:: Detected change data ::
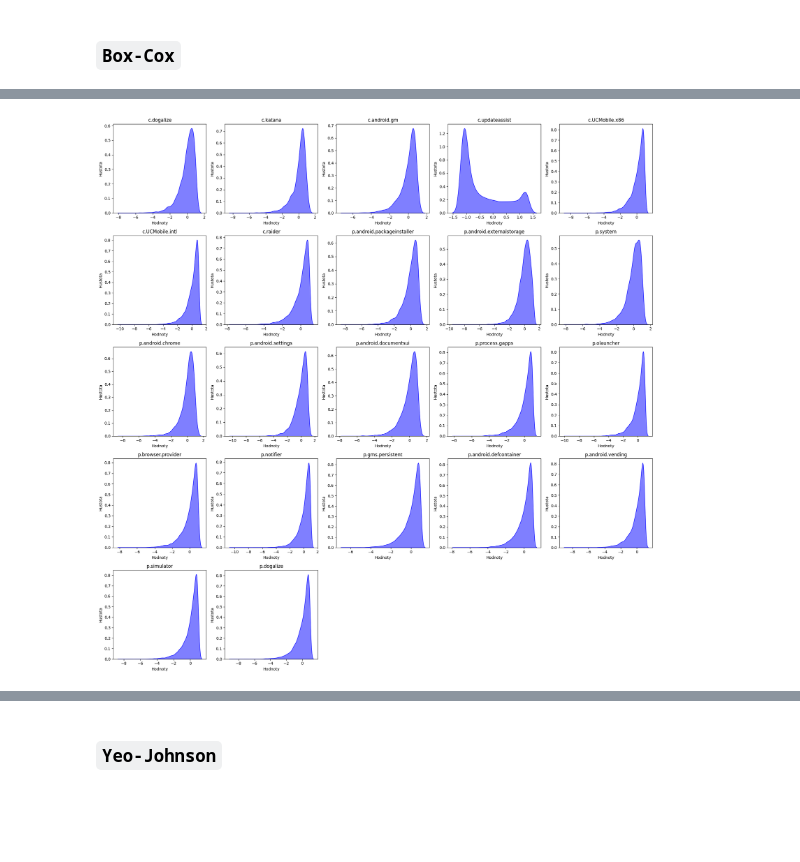
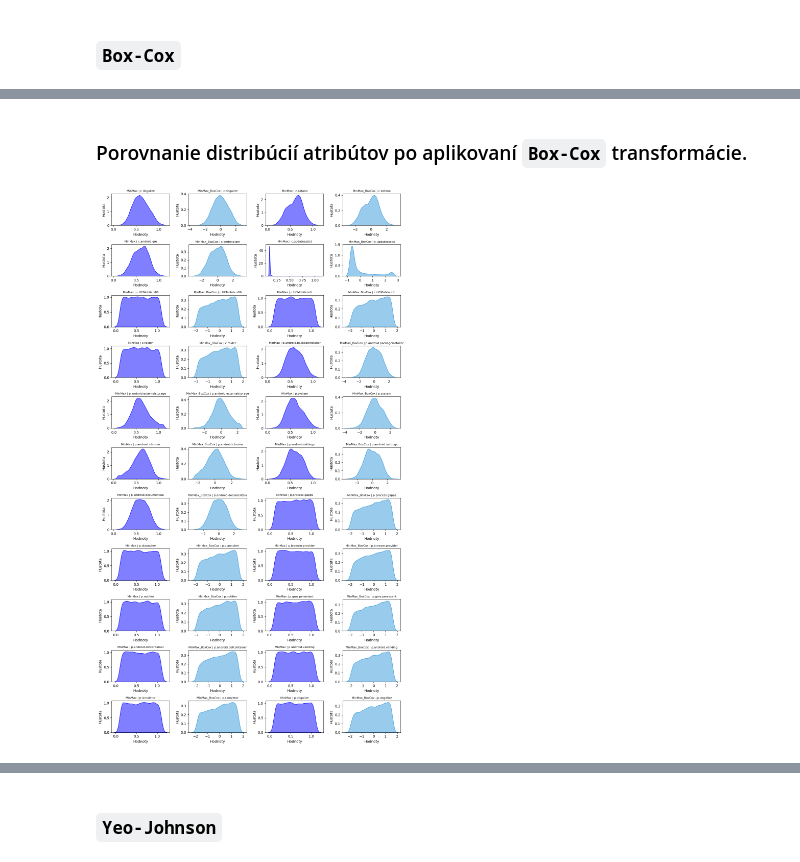
Before and after one commit to Mmathieus/IAU-project, a Jupyter notebook: zadanie2.ipynb, the cells around one changed output, grey strips where cells are left out. Saved outputs shown, nothing was run; the diff lists cells and outputs as text; code cells hidden in the pictures; blank space fills up the shorter version.

Commit message:
Faza 2 Scaling & Transform dokonceny

```diff
--- a/zadanie2.ipynb
+++ b/zadanie2.ipynb
@@ -323,3 +326,33 @@ No attributes to show
+# %%
+def compare_kde_graphs(df1, df1_name, df2, df2_name, attributes):
+    num_attributes = len(attributes)
+
+    if num_attributes == 0:
+        print("No attributes to show")
+        return
+
+    rows = math.ceil(num_attributes / 2)
+    cols = 4
+
+    plt.figure(figsize=(cols * 3, rows * 2))
+
+    for i in range(num_attributes):
+        plt.subplot(rows, cols, i * 2 + 1)
+        sns.kdeplot(df1[attributes[i]], fill=True, color='blue', alpha=0.5)
+        plt.title(f'{df1_name} | {attributes[i]}', fontsize=8)
+        plt.xlabel('Hodnoty')
+        plt.ylabel('Hustota')
+
+        plt.subplot(rows, cols, i * 2 + 2)
+        sns.kdeplot(df2[attributes[i]], fill=True, color='#3498DB', alpha=0.5)
+        plt.title(f'{df2_name} | {attributes[i]}', fontsize=8)
+        plt.xlabel('Hodnoty')
+        plt.ylabel('Hustota')
+
+    plt.subplots_adjust(hspace=1.5, wspace=0.4)
+
+    plt.tight_layout()
+    plt.show()
 # %% [markdown]
 ### `Funkcia:` Aplikovanie transformácie `method` na atribúty `columns`.
 # %%
@@ -366,5 +387,6 @@ show_kde_graphs(df=X_train_minmax_log, attributes=final_attributes)
-# %%
-X_train_minmax_boxcox_log = apply_power_transform(df=X_train_minmax_boxcox, columns=final_attributes, method="log")
-show_kde_graphs(df=X_train_minmax_boxcox_log, attributes=final_attributes)
-# %% [output]
-[figure, removed]
+# %% [markdown]
+### Porovnanie distribúcií atribútov po aplikovaní `Box-Cox` transformácie.
+# %%
+compare_kde_graphs(df1=X_train_minmax, df1_name="MinMax", df2=X_train_minmax_boxcox, df2_name="MinMax_BoxCox", attributes=final_attributes)
+# %% [output]
+[figure, added]
```
Also changed, not shown: parts of 33 cells of this notebook.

:: Exercise aim ::
Pictures are to be omitted; otherwise, write out the data exactly as it appears.

:: Finished exercise ::
Before and after one commit to Mmathieus/IAU-project, a Jupyter notebook: zadanie2.ipynb, the cells around one changed output, grey strips where cells are left out. Saved outputs shown, nothing was run; the diff lists cells and outputs as text; code cells hidden in the pictures; blank space fills up the shorter version.

Commit message:
Faza 2 Scaling & Transform dokonceny

```diff
--- a/zadanie2.ipynb
+++ b/zadanie2.ipynb
@@ -323,3 +326,33 @@ No attributes to show
+# %%
+def compare_kde_graphs(df1, df1_name, df2, df2_name, attributes):
+    num_attributes = len(attributes)
+
+    if num_attributes == 0:
+        print("No attributes to show")
+        return
+
+    rows = math.ceil(num_attributes / 2)
+    cols = 4
+
+    plt.figure(figsize=(cols * 3, rows * 2))
+
+    for i in range(num_attributes):
+        plt.subplot(rows, cols, i * 2 + 1)
+        sns.kdeplot(df1[attributes[i]], fill=True, color='blue', alpha=0.5)
+        plt.title(f'{df1_name} | {attributes[i]}', fontsize=8)
+        plt.xlabel('Hodnoty')
+        plt.ylabel('Hustota')
+
+        plt.subplot(rows, cols, i * 2 + 2)
+        sns.kdeplot(df2[attributes[i]], fill=True, color='#3498DB', alpha=0.5)
+        plt.title(f'{df2_name} | {attributes[i]}', fontsize=8)
+        plt.xlabel('Hodnoty')
+        plt.ylabel('Hustota')
+
+    plt.subplots_adjust(hspace=1.5, wspace=0.4)
+
+    plt.tight_layout()
+    plt.show()
 # %% [markdown]
 ### `Funkcia:` Aplikovanie transformácie `method` na atribúty `columns`.
 # %%
@@ -366,5 +387,6 @@ show_kde_graphs(df=X_train_minmax_log, attributes=final_attributes)
-# %%
-X_train_minmax_boxcox_log = apply_power_transform(df=X_train_minmax_boxcox, columns=final_attributes, method="log")
-show_kde_graphs(df=X_train_minmax_boxcox_log, attributes=final_attributes)
-# %% [output]
-[figure, removed]
+# %% [markdown]
+### Porovnanie distribúcií atribútov po aplikovaní `Box-Cox` transformácie.
+# %%
+compare_kde_graphs(df1=X_train_minmax, df1_name="MinMax", df2=X_train_minmax_boxcox, df2_name="MinMax_BoxCox", attributes=final_attributes)
+# %% [output]
+[figure, added]
```
Also changed, not shown: parts of 33 cells of this notebook.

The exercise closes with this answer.